### Dataset excerpts
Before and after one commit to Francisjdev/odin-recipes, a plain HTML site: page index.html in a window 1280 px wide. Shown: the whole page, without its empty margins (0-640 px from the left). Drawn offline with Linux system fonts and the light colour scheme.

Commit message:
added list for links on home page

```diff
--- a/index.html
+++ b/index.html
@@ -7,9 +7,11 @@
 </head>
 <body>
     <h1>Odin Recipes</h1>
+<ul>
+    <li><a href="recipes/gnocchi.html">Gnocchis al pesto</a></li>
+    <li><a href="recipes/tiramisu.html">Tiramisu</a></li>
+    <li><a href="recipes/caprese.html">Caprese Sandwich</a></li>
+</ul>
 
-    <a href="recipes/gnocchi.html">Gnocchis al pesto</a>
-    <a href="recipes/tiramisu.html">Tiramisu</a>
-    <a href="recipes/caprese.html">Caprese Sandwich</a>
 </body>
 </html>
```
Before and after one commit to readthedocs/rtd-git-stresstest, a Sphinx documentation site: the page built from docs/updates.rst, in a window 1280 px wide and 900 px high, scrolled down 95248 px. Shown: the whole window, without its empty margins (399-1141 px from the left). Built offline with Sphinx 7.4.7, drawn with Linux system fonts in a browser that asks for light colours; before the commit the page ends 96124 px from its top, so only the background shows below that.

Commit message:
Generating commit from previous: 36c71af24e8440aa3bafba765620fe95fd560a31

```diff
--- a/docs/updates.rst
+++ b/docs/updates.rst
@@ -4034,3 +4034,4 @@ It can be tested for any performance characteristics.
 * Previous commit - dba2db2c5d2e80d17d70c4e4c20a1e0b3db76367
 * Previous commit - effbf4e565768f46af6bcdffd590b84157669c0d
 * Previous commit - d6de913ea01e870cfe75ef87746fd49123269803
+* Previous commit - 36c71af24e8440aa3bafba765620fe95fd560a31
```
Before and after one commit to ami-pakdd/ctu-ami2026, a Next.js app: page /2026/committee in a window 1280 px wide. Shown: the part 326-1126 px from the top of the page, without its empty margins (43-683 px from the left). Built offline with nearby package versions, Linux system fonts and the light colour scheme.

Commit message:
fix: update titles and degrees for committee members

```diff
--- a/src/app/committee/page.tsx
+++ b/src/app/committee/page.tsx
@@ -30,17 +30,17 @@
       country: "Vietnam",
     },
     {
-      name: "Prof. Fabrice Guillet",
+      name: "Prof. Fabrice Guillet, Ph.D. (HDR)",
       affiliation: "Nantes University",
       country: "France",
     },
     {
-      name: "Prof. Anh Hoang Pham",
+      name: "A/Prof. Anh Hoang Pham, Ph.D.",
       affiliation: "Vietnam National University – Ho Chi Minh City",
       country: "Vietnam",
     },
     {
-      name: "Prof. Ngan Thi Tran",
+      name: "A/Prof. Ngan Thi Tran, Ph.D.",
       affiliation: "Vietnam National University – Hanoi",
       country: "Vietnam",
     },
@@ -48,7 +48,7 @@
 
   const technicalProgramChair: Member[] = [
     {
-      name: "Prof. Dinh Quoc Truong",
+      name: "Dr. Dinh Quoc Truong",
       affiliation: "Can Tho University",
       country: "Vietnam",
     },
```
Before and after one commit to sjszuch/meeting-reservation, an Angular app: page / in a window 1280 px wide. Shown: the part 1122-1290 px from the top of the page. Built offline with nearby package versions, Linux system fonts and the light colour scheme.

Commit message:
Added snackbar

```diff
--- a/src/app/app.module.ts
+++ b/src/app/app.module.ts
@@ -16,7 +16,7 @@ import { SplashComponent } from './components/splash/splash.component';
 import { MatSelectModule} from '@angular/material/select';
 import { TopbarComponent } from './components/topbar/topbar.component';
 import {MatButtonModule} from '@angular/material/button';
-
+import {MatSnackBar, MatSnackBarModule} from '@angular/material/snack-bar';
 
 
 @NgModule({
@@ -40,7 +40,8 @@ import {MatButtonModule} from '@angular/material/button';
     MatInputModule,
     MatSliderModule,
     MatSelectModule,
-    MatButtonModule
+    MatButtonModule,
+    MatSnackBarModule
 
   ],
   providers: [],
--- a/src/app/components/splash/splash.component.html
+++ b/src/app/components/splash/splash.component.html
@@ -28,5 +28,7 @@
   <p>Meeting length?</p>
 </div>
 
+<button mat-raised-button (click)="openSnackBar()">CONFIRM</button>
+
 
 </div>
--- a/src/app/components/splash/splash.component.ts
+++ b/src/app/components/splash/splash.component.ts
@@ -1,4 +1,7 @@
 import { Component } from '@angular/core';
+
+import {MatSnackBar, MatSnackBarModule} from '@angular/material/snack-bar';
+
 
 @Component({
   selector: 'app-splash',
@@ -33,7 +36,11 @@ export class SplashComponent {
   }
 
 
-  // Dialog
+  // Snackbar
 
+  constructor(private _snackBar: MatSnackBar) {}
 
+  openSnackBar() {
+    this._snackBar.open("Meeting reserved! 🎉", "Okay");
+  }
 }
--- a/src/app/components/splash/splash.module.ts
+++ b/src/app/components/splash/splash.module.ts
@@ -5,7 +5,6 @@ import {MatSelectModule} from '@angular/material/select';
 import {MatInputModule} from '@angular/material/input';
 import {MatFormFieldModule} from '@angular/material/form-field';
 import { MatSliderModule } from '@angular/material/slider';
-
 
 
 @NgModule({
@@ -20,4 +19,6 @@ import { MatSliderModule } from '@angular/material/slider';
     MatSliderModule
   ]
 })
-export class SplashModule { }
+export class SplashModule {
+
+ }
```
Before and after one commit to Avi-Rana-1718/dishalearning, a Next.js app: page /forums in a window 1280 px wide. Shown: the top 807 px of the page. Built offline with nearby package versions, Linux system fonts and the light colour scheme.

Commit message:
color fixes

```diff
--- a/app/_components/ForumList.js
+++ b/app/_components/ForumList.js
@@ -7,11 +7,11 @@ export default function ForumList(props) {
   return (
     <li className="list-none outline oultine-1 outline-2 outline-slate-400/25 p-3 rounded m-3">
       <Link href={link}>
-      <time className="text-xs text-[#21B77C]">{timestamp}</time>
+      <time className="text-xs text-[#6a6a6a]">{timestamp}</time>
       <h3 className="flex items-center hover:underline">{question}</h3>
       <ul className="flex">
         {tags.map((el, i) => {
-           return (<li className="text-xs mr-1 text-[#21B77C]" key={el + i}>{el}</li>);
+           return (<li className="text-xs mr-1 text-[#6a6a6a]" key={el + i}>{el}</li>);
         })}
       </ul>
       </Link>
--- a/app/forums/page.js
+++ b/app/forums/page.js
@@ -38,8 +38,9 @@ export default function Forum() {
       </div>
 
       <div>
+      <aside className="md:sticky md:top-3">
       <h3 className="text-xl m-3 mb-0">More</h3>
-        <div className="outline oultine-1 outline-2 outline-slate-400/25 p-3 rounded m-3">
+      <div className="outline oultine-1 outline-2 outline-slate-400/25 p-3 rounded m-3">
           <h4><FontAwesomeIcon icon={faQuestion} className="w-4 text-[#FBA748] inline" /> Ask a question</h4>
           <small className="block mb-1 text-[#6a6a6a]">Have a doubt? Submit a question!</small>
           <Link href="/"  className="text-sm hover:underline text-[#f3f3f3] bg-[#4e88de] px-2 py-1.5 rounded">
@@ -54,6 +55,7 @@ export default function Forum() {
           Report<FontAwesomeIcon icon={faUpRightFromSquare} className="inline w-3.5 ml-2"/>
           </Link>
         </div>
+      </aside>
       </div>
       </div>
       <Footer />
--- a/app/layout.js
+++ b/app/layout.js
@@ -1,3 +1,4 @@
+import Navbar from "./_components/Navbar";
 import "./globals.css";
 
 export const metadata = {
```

### Goal of the exercise
Lines from the entries that contain the word "Prof" are what the answer must hold.

### Response area
-      name: "Prof. Fabrice Guillet",
+      name: "Prof. Fabrice Guillet, Ph.D. (HDR)",
-      name: "Prof. Anh Hoang Pham",
+      name: "A/Prof. Anh Hoang Pham, Ph.D.",
-      name: "Prof. Ngan Thi Tran",
+      name: "A/Prof. Ngan Thi Tran, Ph.D.",
-      name: "Prof. Dinh Quoc Truong",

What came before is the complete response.